Becoming a doctor was one of the proudest achievements of my youth. I am sure this feeling is true of every MDU member - at last, I had an opportunity to put all the years of study to good use. But more than that, I had a real sense of being part of something worthwhile, as a new member of a profession dedicated to making a difference to people's lives.
I fear this feeling of belonging, for some, may have been slipping away over recent years under the strain of stretched resources, challenging working conditions, a persistent blame culture and the impact of all of these on mental health and wellbeing in the profession.
Most recently, the NHS Staff Survey found that only 48% of NHS employees were satisfied with the extent that their organisation values their work, although that was a 2% increase on the previous year. And only 59.7% believed their organisation treated staff fairly if they had been involved in an error, near miss or adverse incident.
This echoes the sobering findings of the GMC's annual report into the State of Medical Education and Practice in the UK last December, which included a wealth of research and data on wellbeing in the profession. It noted that 28% of doctors said they had struggled to cope with their workload at least once a week, and that one sixth of doctors fell into the category of a high risk of burnout which left them at higher risk of making a clinical error. And a third of doctors said they were likely to reduce their hours in clinical practice in the next year, largely because of the excessive demands they were facing in their current role.
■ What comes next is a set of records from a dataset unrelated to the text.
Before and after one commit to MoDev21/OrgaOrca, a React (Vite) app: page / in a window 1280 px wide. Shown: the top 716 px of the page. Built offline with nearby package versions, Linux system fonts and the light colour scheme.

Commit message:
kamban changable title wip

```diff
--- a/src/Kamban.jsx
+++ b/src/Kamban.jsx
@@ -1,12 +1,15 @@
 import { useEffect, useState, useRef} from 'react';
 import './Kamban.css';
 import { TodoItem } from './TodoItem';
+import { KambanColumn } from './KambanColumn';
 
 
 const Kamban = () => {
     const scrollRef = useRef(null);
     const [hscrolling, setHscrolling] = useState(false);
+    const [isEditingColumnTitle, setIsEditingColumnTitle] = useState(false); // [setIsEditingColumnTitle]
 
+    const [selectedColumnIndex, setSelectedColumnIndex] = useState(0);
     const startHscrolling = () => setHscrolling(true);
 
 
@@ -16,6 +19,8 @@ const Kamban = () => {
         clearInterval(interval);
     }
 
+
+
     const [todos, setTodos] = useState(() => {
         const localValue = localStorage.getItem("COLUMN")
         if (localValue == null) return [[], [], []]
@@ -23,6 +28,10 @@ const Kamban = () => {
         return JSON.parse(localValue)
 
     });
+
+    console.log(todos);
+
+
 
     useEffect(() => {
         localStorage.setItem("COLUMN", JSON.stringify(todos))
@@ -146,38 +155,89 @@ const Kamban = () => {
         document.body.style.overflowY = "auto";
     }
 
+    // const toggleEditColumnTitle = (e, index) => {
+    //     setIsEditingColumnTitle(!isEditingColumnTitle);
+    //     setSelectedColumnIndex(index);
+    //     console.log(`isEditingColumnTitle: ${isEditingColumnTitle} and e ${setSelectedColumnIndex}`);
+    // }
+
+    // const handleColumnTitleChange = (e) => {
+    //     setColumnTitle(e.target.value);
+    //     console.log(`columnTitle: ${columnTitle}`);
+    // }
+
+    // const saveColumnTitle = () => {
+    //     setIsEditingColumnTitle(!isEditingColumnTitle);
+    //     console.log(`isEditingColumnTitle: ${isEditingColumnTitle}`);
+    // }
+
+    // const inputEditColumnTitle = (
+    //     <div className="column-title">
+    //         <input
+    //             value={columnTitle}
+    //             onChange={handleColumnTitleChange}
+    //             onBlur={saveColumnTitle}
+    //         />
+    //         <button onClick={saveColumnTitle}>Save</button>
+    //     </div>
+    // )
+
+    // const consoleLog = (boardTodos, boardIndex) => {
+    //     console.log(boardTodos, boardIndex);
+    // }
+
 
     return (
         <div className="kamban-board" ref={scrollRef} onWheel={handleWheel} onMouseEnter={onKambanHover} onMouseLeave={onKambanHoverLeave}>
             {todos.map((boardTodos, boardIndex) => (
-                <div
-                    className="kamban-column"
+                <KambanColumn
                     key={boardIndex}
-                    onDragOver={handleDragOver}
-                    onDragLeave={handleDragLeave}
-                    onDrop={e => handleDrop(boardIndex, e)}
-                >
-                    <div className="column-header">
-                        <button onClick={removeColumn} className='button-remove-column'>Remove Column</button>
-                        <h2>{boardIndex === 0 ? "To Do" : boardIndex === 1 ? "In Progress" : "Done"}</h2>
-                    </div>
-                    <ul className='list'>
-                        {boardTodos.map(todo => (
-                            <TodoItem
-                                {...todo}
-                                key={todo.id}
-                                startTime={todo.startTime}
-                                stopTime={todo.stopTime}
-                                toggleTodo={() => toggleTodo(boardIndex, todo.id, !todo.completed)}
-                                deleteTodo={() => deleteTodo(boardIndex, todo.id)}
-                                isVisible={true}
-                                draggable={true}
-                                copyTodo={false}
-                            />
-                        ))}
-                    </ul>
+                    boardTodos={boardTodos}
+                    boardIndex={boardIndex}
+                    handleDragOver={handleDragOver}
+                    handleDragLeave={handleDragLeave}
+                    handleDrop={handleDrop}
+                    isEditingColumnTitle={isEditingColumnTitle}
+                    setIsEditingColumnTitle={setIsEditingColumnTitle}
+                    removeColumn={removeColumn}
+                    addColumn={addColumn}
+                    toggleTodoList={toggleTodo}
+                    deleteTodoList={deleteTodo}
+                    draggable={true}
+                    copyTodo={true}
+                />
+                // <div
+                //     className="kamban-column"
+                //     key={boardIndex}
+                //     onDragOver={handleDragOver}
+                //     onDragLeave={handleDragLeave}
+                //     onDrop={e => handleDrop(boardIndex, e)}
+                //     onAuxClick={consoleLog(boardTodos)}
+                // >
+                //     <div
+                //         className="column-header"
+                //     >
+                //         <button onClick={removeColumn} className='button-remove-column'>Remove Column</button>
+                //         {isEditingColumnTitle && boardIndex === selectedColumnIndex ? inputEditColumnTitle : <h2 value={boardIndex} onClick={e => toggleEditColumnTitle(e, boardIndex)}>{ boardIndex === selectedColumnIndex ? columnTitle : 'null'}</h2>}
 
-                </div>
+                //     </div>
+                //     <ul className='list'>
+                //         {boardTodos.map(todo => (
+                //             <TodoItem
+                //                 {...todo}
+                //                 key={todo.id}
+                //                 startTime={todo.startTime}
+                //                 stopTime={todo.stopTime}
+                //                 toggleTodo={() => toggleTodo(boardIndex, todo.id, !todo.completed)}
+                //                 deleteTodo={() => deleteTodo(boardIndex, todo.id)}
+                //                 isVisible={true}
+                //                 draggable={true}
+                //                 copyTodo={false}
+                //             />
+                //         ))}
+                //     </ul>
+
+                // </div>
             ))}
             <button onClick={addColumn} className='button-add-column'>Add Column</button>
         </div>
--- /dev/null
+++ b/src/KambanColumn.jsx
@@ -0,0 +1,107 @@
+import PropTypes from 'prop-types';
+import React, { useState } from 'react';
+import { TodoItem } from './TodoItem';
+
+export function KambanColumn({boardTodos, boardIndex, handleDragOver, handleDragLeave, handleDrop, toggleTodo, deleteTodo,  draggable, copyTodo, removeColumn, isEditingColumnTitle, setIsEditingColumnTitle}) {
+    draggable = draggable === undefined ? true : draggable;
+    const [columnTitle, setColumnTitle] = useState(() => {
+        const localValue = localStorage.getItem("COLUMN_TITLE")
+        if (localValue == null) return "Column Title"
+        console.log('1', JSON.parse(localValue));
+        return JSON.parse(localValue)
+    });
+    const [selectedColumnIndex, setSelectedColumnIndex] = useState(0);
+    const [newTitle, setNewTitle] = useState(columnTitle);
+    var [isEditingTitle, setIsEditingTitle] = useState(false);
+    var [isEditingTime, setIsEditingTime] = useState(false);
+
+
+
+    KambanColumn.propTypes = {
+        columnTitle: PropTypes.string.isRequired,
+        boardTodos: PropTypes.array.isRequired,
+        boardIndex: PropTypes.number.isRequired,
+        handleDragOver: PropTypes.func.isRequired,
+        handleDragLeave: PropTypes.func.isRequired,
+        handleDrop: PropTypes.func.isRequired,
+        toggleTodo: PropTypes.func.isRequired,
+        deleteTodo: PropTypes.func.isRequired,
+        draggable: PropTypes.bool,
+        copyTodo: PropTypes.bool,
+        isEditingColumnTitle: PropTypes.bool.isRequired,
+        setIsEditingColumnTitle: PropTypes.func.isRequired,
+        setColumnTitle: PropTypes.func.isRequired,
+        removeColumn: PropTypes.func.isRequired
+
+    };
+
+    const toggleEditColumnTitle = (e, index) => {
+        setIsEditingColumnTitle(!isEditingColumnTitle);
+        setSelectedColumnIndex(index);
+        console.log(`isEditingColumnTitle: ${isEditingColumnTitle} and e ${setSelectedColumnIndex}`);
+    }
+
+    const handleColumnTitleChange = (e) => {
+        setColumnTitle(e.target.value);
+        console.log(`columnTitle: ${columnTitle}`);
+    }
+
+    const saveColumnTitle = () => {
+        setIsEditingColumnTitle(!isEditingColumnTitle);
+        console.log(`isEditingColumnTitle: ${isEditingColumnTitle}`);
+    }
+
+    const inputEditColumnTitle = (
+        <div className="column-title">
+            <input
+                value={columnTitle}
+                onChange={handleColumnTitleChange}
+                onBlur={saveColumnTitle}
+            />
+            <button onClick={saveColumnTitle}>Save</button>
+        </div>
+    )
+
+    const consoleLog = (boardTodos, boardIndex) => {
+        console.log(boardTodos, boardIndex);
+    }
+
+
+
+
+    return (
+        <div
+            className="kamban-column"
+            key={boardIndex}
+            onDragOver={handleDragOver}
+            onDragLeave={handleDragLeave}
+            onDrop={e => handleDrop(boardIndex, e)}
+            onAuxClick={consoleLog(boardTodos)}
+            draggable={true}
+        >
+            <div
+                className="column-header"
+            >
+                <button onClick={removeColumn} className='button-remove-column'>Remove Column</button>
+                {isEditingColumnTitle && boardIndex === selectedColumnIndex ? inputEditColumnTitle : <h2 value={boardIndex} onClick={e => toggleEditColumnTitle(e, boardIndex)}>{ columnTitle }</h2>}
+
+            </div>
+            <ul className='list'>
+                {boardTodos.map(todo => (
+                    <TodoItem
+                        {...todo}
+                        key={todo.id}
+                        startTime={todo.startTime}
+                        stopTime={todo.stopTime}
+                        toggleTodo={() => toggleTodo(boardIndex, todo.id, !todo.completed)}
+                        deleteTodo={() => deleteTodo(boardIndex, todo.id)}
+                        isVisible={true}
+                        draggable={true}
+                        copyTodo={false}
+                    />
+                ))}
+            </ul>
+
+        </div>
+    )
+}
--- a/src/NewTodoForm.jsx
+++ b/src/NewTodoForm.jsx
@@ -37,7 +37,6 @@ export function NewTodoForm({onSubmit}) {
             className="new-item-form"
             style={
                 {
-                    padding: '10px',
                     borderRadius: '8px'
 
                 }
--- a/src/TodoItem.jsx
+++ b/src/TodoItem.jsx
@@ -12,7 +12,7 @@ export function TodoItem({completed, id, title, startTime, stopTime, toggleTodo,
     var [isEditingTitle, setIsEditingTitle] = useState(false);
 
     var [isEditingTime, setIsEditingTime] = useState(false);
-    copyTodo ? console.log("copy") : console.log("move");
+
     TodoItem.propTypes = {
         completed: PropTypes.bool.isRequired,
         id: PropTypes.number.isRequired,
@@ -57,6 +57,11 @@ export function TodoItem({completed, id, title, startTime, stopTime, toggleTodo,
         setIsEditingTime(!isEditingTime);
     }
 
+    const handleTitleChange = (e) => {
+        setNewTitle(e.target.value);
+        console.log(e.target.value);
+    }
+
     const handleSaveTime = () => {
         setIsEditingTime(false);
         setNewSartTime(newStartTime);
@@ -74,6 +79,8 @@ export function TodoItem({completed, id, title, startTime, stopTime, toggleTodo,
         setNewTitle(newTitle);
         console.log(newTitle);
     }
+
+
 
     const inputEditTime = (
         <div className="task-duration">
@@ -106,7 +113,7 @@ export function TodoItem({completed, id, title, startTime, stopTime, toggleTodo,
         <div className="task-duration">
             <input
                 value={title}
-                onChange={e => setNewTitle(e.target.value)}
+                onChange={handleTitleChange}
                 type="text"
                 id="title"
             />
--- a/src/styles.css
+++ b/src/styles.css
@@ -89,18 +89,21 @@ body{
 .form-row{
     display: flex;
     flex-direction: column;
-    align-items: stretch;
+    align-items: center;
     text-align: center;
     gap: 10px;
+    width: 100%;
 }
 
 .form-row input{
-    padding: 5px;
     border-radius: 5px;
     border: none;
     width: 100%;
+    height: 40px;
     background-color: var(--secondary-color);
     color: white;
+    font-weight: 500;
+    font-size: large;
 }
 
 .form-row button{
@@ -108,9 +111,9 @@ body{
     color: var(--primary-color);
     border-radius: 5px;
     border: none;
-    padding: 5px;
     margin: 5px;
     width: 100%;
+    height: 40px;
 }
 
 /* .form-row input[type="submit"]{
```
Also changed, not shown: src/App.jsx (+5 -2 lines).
Surely, any employer whose employees are demonstrating or acknowledged to be at high risk of mental health problems, addiction and burnout as currently reported for NHS clinicians would have serious questions to answer? Those who choose medicine as a profession come to it as highly empathetic, conscientious and motivated young people. They need those around them to care.
They need to know they are surrounded by colleagues of all seniorities, who know their name and to whom they can turn when they need to. They need senior clinicians who will teach them and help develop their skills and who will give them regular, real time feedback on what they have done well, and help them to learn what they can do better. This is how they maintain that empathy and motivation and develop into the type of competent clinicians we would all like to be and to be treated by.
In this issue of the journal, for example, we read a junior doctor member's experience of being summoned to give evidence at an inquest. The account eloquently describes the member's distress at the patient's death, and anxiety about being a witness. But tellingly, we also hear that, "At times I felt isolated during this process. Friends and family were a great source of comfort and personal support and while I felt there was a lack of senior medical support, the MDU provided the professional expertise and support that I needed."
If doctors become disengaged from the job they once loved or join an exodus from the profession, it will also be a tragedy for their colleagues, for patients and for society. To its credit, the GMC has recognised the need to improve the working lives of doctors and help them deliver high quality care. As I explained in my last column, it is already trying to implement a more supportive and proportionate approach to regulation that focuses on prevention rather than fitness to practise investigations.
Those who choose medicine as a profession come to it as highly empathetic, conscientious and motivated young people. They need those around them to care.
The GMC is also seeking collaboration with other interested organisations across the healthcare domain to address concerns about doctors' wellbeing and, I hope, to really bring about practical change. In February, for example, I attended a roundtable event led by GMC chair, Dame Clare Marx, which explored ways to improve patient safety, local cultures and the working lives of all healthcare staff. The discussion covered themes such as effective induction, feedback and mentoring, compassionate and collective leadership, and a better understanding of the role of human factors in patient safety.
As an organisation that exists to represent the best interests of doctors, it is important that the MDU engages with these initiatives and campaigns to improve working conditions. At the same time, I'm proud to say we are using our expertise in supporting members in difficulty to inform new services we're developing to help members to reduce the emotional and psychological impact on them of an investigation and to enable doctors to manage workplace pressures.
For instance, we are launching a new e-learning course on health and wellbeing aimed at helping junior doctors to recognise the warning signs for anxiety, depression and burnout, and to develop the skills to manage stressful situations. And we are developing a peer support programme so members can use their experience of a being subjected to a claim, complaint, inquest or other investigation in a positive way, to support others going through the same gruelling process.
We will also continue to publish advice articles on our website and journals about how to cope with common causes of anxiety or concern such as violence in the workplace, as well as providing information about additional sources of support.
It was my good fortune that I always knew I had someone to watch over me and help me learn throughout my years in clinical practice. I want today's doctors to have that same feeling of security throughout their careers and to know they are valued professionals. As the leader of a membership organisation, I believe the whole is greater than the sum of its parts and that a sense of professional belonging is precious. We are working on your behalf to restore and preserve it.